- Opening Delimiter -

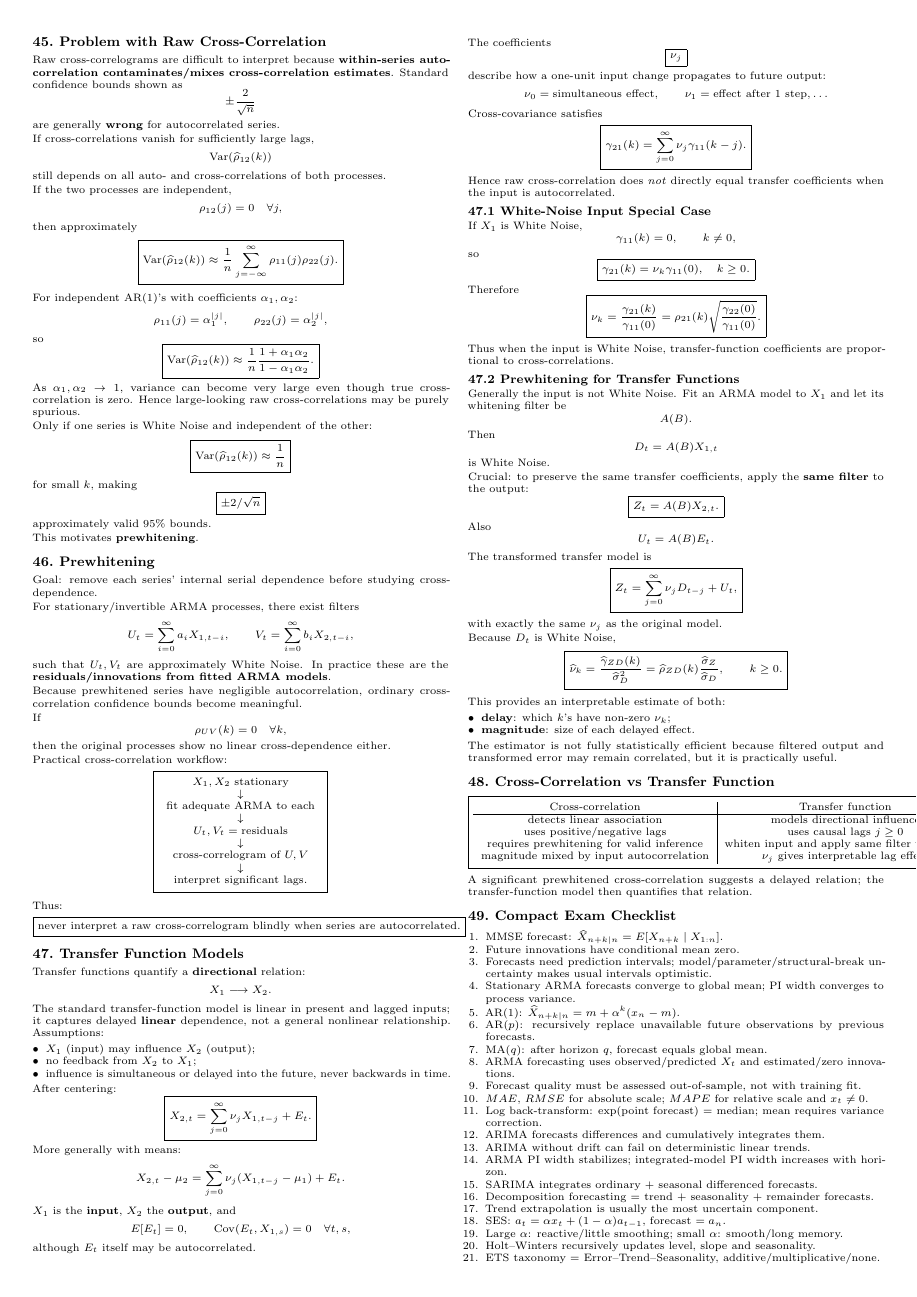
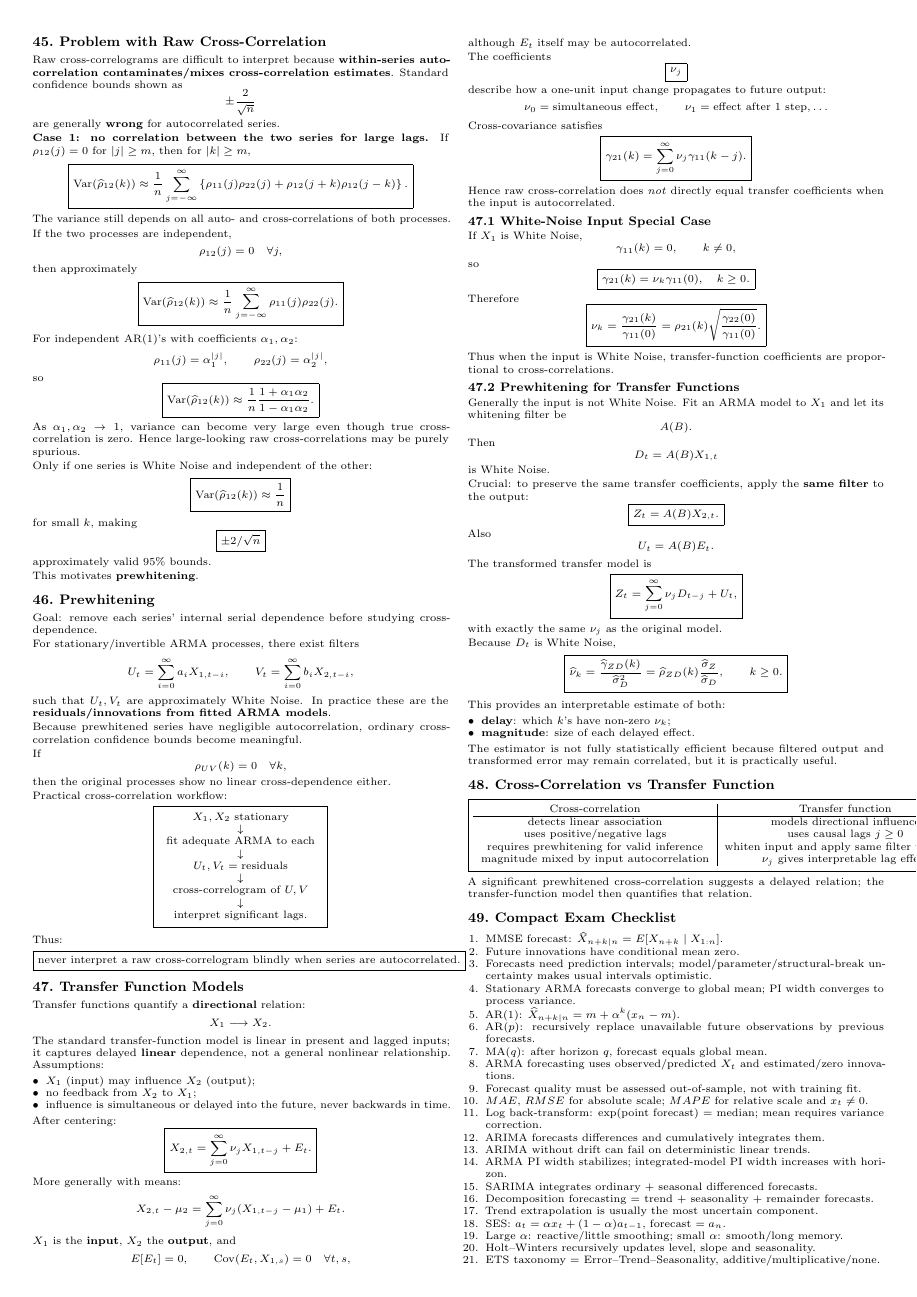
Before and after one commit to ciprianisamuele/ats, a LaTeX document (main.tex): page 10 of 17. Compiled offline with pdfLaTeX.

Commit message:
Add large-lag cross-correlation variance formula

```diff
--- a/main.tex
+++ b/main.tex
@@ -2219,11 +2219,17 @@ Raw cross-correlograms are difficult to interpret because \key{within-series aut
 \]
 are generally \key{wrong} for autocorrelated series.
 
-If cross-correlations vanish for sufficiently large lags,
-\[
+\textbf{Case 1: no correlation between the two series for large lags.} If
+\(\rho_{12}(j)=0\) for \(|j|\ge m\), then for \(|k|\ge m\),
+\[
+\boxed{
 \operatorname{Var}(\widehat\rho_{12}(k))
-\]
-still depends on all auto- and cross-correlations of both processes.
+\approx\frac1n\sum_{j=-\infty}^{\infty}
+\left\{\rho_{11}(j)\rho_{22}(j)+
+\rho_{12}(j+k)\rho_{12}(j-k)\right\}.
+}
+\]
+The variance still depends on all auto- and cross-correlations of both processes.
 
 If the two processes are independent,
 \[
```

- Closing Delimiter -

» **Work instruction**
Only the text of the listing above should be copied, exactly and with pictures left out.

» **Task answer**
Before and after one commit to ciprianisamuele/ats, a LaTeX document (main.tex): page 10 of 17. Compiled offline with pdfLaTeX.

Commit message:
Add large-lag cross-correlation variance formula

```diff
--- a/main.tex
+++ b/main.tex
@@ -2219,11 +2219,17 @@ Raw cross-correlograms are difficult to interpret because \key{within-series aut
 \]
 are generally \key{wrong} for autocorrelated series.
 
-If cross-correlations vanish for sufficiently large lags,
-\[
+\textbf{Case 1: no correlation between the two series for large lags.} If
+\(\rho_{12}(j)=0\) for \(|j|\ge m\), then for \(|k|\ge m\),
+\[
+\boxed{
 \operatorname{Var}(\widehat\rho_{12}(k))
-\]
-still depends on all auto- and cross-correlations of both processes.
+\approx\frac1n\sum_{j=-\infty}^{\infty}
+\left\{\rho_{11}(j)\rho_{22}(j)+
+\rho_{12}(j+k)\rho_{12}(j-k)\right\}.
+}
+\]
+The variance still depends on all auto- and cross-correlations of both processes.
 
 If the two processes are independent,
 \[
```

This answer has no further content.